In April they will set off for Nepal. Once there, they will spend a few days at 3,200 metres acclimatising to the altitude. Then, with Everest towering above them, the reason for all their hard work will begin. Meanwhile, they still occasionally have time to relax!
The team say they are getting positive comments and support from everyone they meet. This is something that helps enormously with motivation.
Everest Base Camp is at an altitude of 5,545 metres so the team will find the 12-day trek is no stroll in the park; even for those with no combat injury and disability. According to the Lonely Planet Guide, “Nothing can really prepare you for the trek’s extreme hills and altitude of up to 5,545 metres.”
But the guide does add, optimistically: “don’t be put off – people with average fitness can do this trek. ‘Slow and steady’ is the key to achieving, and enjoying, your trek.”
The trek is one aspect of a very important mission. There is another. When the team arrives at Everest Base Camp on 23rd April, they will proudly fly Turkish flags and a depiction of the esteemed Founder of the Republic of Turkey, Gazi Mustafa Kemal Atatürk.
By doing this they will raising awareness about Turkey’s combat veterans and will show that people with disabilities need not feel excluded or despairing but can also live their lives with hope and optimism.

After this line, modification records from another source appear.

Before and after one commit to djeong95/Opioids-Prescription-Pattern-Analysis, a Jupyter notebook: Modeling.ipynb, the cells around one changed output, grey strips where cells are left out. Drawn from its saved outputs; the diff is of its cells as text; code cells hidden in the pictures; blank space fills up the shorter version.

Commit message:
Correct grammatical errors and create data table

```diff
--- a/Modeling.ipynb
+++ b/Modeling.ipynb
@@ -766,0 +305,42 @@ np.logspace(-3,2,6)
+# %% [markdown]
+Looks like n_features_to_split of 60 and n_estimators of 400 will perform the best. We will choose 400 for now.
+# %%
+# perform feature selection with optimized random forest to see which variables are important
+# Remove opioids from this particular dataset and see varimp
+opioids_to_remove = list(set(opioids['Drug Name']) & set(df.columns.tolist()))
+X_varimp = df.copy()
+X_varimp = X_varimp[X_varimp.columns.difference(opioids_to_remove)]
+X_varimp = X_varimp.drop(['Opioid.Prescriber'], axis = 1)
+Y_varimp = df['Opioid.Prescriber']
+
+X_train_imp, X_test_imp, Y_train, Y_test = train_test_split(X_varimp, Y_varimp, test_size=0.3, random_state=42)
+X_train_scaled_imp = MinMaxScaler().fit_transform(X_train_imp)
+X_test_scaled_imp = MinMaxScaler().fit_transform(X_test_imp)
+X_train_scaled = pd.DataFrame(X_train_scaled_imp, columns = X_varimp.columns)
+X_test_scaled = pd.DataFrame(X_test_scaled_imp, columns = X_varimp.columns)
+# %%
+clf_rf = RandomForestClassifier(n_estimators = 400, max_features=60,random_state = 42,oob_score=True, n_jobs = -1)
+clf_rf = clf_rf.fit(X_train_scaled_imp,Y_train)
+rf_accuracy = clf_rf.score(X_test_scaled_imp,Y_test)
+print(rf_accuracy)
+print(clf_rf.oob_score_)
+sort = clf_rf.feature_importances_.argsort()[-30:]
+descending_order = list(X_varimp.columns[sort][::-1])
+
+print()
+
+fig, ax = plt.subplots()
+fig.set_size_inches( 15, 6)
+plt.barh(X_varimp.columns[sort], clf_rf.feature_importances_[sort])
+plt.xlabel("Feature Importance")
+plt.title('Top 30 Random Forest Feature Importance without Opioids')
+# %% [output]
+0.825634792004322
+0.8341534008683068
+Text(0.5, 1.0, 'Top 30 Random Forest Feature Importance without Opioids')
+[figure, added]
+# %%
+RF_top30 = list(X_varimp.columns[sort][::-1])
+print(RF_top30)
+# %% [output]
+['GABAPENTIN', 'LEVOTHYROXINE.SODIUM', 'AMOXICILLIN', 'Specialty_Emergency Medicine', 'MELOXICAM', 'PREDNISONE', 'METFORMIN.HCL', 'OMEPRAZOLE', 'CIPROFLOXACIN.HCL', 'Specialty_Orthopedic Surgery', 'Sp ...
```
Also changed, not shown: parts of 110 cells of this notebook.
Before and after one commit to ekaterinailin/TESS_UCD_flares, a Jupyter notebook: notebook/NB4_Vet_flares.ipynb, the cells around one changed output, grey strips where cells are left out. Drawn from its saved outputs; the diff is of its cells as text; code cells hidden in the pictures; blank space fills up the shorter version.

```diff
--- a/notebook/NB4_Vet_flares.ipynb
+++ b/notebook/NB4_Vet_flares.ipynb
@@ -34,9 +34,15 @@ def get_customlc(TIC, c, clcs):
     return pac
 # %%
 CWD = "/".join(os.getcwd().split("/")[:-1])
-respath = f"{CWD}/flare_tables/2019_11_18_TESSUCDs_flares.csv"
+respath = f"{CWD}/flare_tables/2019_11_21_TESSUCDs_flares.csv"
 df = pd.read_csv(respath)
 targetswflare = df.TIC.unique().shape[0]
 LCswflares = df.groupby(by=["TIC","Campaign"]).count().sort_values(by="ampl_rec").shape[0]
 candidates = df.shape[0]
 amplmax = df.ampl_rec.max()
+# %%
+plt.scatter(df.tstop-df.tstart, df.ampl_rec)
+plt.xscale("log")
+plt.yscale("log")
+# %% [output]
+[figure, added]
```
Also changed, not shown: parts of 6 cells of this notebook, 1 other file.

The flag depicting Atatürk, the Turkish flags, flags of the Fethiye Municipality and Fethiyespor Football Club scarves were gifts from Fethiye Mayor, Behçet Saatci. The plan is not only to fly these flags at Everest Base camp but also to return to Fethiye with them.
For Ali Türkşen the trek must deliver one message loud and clearly to Turkey: “The most important ingredient in the Shoulder to Shoulder Project is hope. Hope is what keeps you going when times are hard and when you are in pain. Our Turkish Gazi brothers have so much hope in their hearts; this is something we must all learn from them. Everyone needs to understand the importance of hope.”
Gazel said: “I would like to thank everyone who has contributed to this project. The work we’re doing to increase awareness is giving moral support to Turkey’s Gazi and people with disabilities. We are looking forward to meeting our supporters again in Fethiye after the project.”
Herkese Bol Şanslar!
We are sure that, like us at Fethiye Times, all our readers wish everyone taking part in this awe-inspiring and courageous project the very best of luck. We look forward to seeing the Omuz Omuza team when they come to Fethiye again.
Many thanks to Tamer Günal for taking the photographs and making the video used in this story. He will also be taking part in the trek. This means we can expect some more wonderful images of the Shoulder to Shoulder team, as they make their way to Everest Base Camp.
Watch this space for news about these brave Turkish Gazi and the rest of the team.